** Opening Task material block **

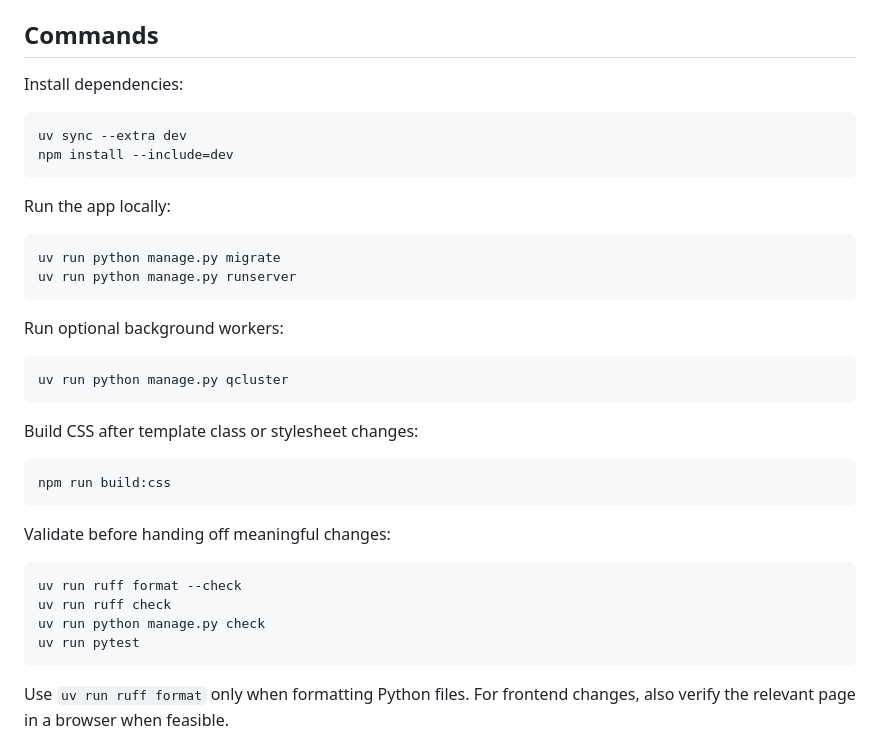
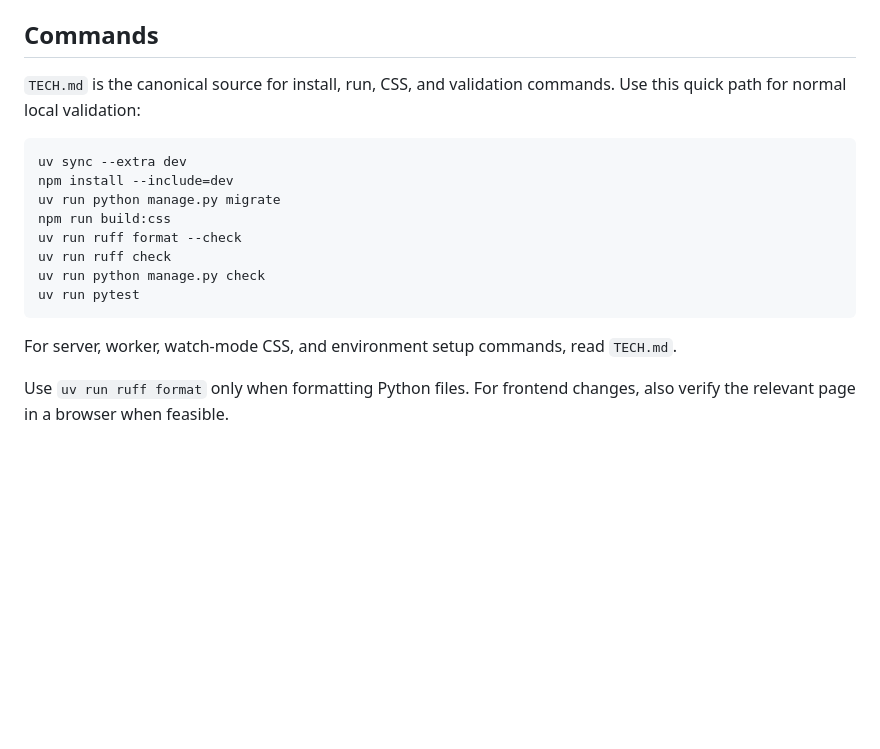
Before and after one commit to LVTD-LLC/lvtd-site, a Markdown page: AGENTS.md, the part around the change. Drawn GitHub-style; blank space fills up the shorter version.

````diff
--- a/AGENTS.md
+++ b/AGENTS.md
@@ -41,40 +41,22 @@ from the service business.
 
 ## Commands
 
-Install dependencies:
+`TECH.md` is the canonical source for install, run, CSS, and validation
+commands. Use this quick path for normal local validation:
 
 ```bash
 uv sync --extra dev
 npm install --include=dev
-```
-
-Run the app locally:
-
-```bash
 uv run python manage.py migrate
-uv run python manage.py runserver
-```
-
-Run optional background workers:
-
-```bash
-uv run python manage.py qcluster
-```
-
-Build CSS after template class or stylesheet changes:
-
-```bash
 npm run build:css
-```
-
-Validate before handing off meaningful changes:
-
-```bash
 uv run ruff format --check
 uv run ruff check
 uv run python manage.py check
 uv run pytest
 ```
+
+For server, worker, watch-mode CSS, and environment setup commands, read
+`TECH.md`.
 
 Use `uv run ruff format` only when formatting Python files. For frontend changes,
 also verify the relevant page in a browser when feasible.
````
Also changed, not shown: STRUCTURE.md (+3 -1 lines).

** Closing Task material block **

Your task is an exact printout of the records above, with no pictures.

Before and after one commit to LVTD-LLC/lvtd-site, a Markdown page: AGENTS.md, the part around the change. Drawn GitHub-style; blank space fills up the shorter version.

````diff
--- a/AGENTS.md
+++ b/AGENTS.md
@@ -41,40 +41,22 @@ from the service business.
 
 ## Commands
 
-Install dependencies:
+`TECH.md` is the canonical source for install, run, CSS, and validation
+commands. Use this quick path for normal local validation:
 
 ```bash
 uv sync --extra dev
 npm install --include=dev
-```
-
-Run the app locally:
-
-```bash
 uv run python manage.py migrate
-uv run python manage.py runserver
-```
-
-Run optional background workers:
-
-```bash
-uv run python manage.py qcluster
-```
-
-Build CSS after template class or stylesheet changes:
-
-```bash
 npm run build:css
-```
-
-Validate before handing off meaningful changes:
-
-```bash
 uv run ruff format --check
 uv run ruff check
 uv run python manage.py check
 uv run pytest
 ```
+
+For server, worker, watch-mode CSS, and environment setup commands, read
+`TECH.md`.
 
 Use `uv run ruff format` only when formatting Python files. For frontend changes,
 also verify the relevant page in a browser when feasible.
````
Also changed, not shown: STRUCTURE.md (+3 -1 lines).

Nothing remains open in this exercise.